Winners will be announced at a gala dinner ceremony on 15 November during National Recycling Week.

The awards for 2018 are:

  • Avoid Recover Protect – Community Waste Award
  • Avoid Recover Protect – Commercial and Industrial Waste Award
  • Avoid Recover Protect – Waste Management Award
  • 2018 Waste Champion
  • 2018 Young Waste Champion
  • Waste Team of the Year
  • Waste Innovation of the Year
  • Waste Wise School of the Year
  • Media Award

WA Environment Minister Stephen Dawson said the awards are an ideal opportunity to recognise and reward the work being done around the state to reduce waste.

“By launching new categories this year, we are hoping to offer more opportunities for deserving individuals and organisations to enter their projects and initiatives into the awards and be recognised for the good work that they do,” Mr Dawson said.

“I strongly encourage everyone to put your projects forward and enter this year’s awards.”

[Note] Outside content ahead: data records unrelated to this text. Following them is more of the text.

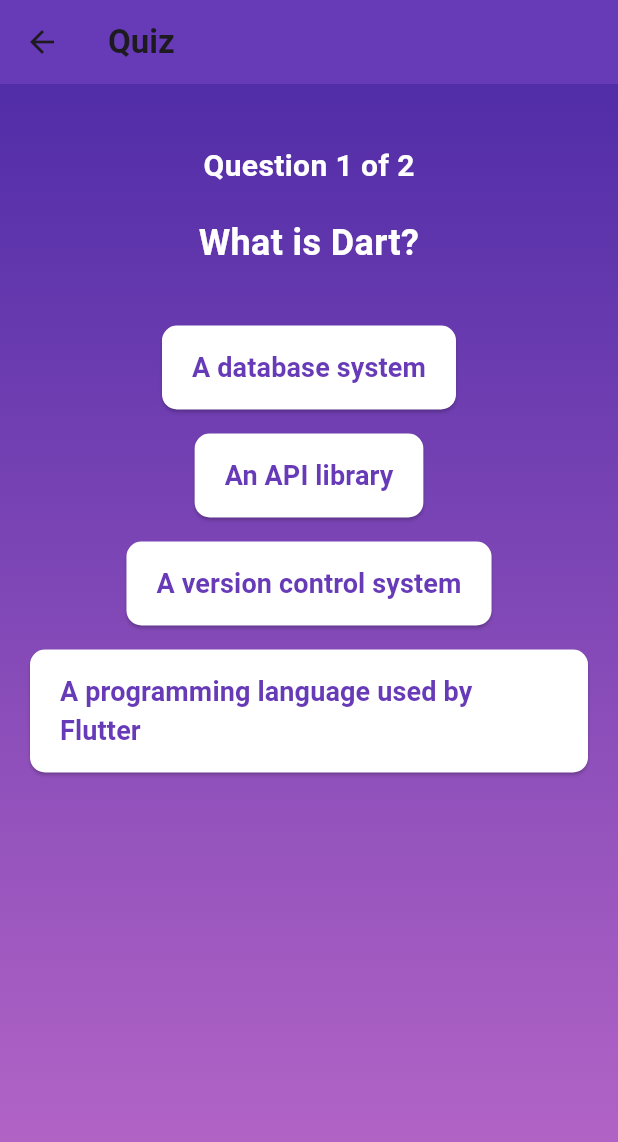
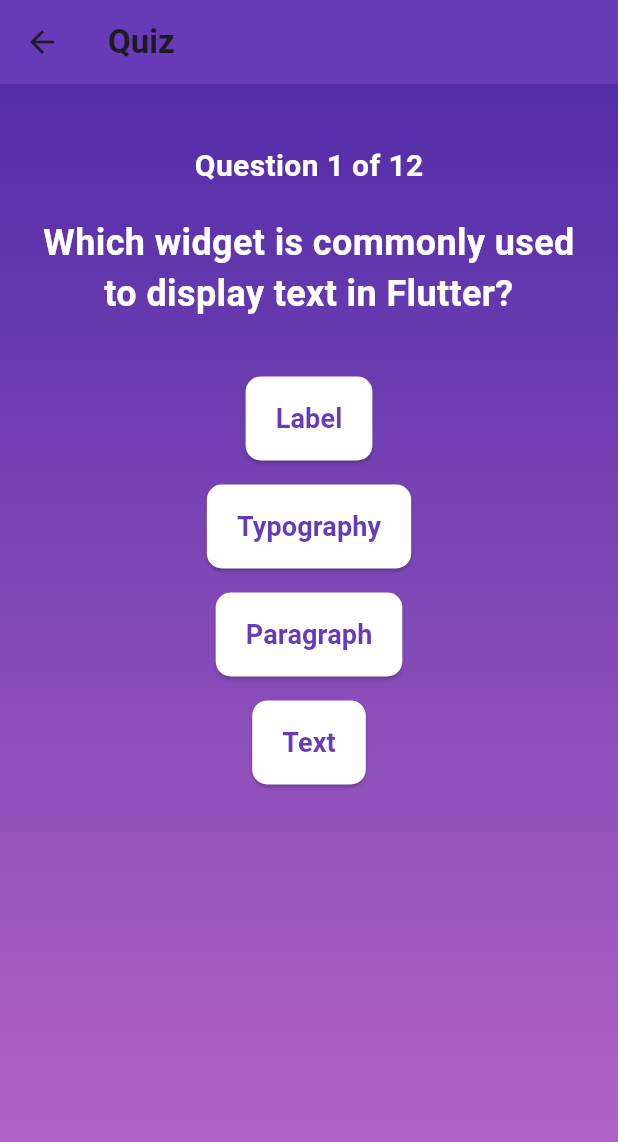
Before and after one commit to ferwarazaq/flashcard_quiz, a Flutter app: the QuizScreen screen opened directly, on a phone screen of 412 x 824 dp. Shown: the top 1142 px of the screen. Run offline on Flutter 3.47's test engine with Material 3 defaults, Android fonts, the phone set to English and light mode, and no system bars.

Commit message:
Initial commit

```diff
--- a/lib/quiz_screen.dart
+++ b/lib/quiz_screen.dart
@@ -19,6 +19,108 @@ class _QuizScreenState extends State<QuizScreen> {
       ],
       correctAnswer: 'A UI toolkit for building natively compiled applications',
     ),
+    Flashcard(
+      question: 'What language is primarily used for Flutter development?',
+      options: [
+        'Java',
+        'Dart',
+        'Python',
+        'Kotlin'
+      ],
+      correctAnswer: 'Dart',
+    ),
+    Flashcard(
+      question: 'Which company developed Flutter?',
+      options: [
+        'Apple',
+        'Facebook',
+        'Google',
+        'Microsoft'
+      ],
+      correctAnswer: 'Google',
+    ),
+    Flashcard(
+      question: 'Which of the following is used to manage Flutter packages?',
+      options: [
+        'npm',
+        'pub.dev',
+        'pip',
+        'composer'
+      ],
+      correctAnswer: 'pub.dev',
+    ),
+    Flashcard(
+      question: 'What is the command to create a new Flutter project?',
+      options: [
+        'flutter run',
+        'flutter new',
+        'flutter create',
+        'flutter init'
+      ],
+      correctAnswer: 'flutter create',
+    ),
+    Flashcard(
+      question: 'Which widget is used for creating a scrollable list in Flutter?',
+      options: [
+        'Container',
+        'Row',
+        'Column',
+        'ListView'
+      ],
+      correctAnswer: 'ListView',
+    ),
+    Flashcard(
+      question: 'What is the default file name for the entry point of a Flutter app?',
+      options: [
+        'index.dart',
+        'main.dart',
+        'app.dart',
+        'home.dart'
+      ],
+      correctAnswer: 'main.dart',
+    ),
+    Flashcard(
+      question: 'Which method is used to change the state of a StatefulWidget?',
+      options: [
+        'setState',
+        'build',
+        'dispose',
+        'initState'
+      ],
+      correctAnswer: 'setState',
+    ),
+    Flashcard(
+      question: 'What is the purpose of the “hot reload” feature in Flutter?',
+      options: [
+        'To restart the app from scratch',
+        'To quickly apply code changes without restarting the app',
+        'To clear cache',
+        'To update dependencies'
+      ],
+      correctAnswer: 'To quickly apply code changes without restarting the app',
+    ),
+    Flashcard(
+      question: 'What does the Flutter widget tree represent?',
+      options: [
+        'The database structure',
+        'The application’s visual layout',
+        'The backend logic',
+        'The project directory structure'
+      ],
+      correctAnswer: 'The application’s visual layout',
+    ),
+    Flashcard(
+      question: 'Which widget is commonly used to display text in Flutter?',
+      options: [
+        'Text',
+        'Label',
+        'Paragraph',
+        'Typography'
+      ],
+      correctAnswer: 'Text',
+    ),
+
+
     Flashcard(
       question: 'What is Dart?',
       options: [
```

Nominations can be entered until 5 October. For more details, click here.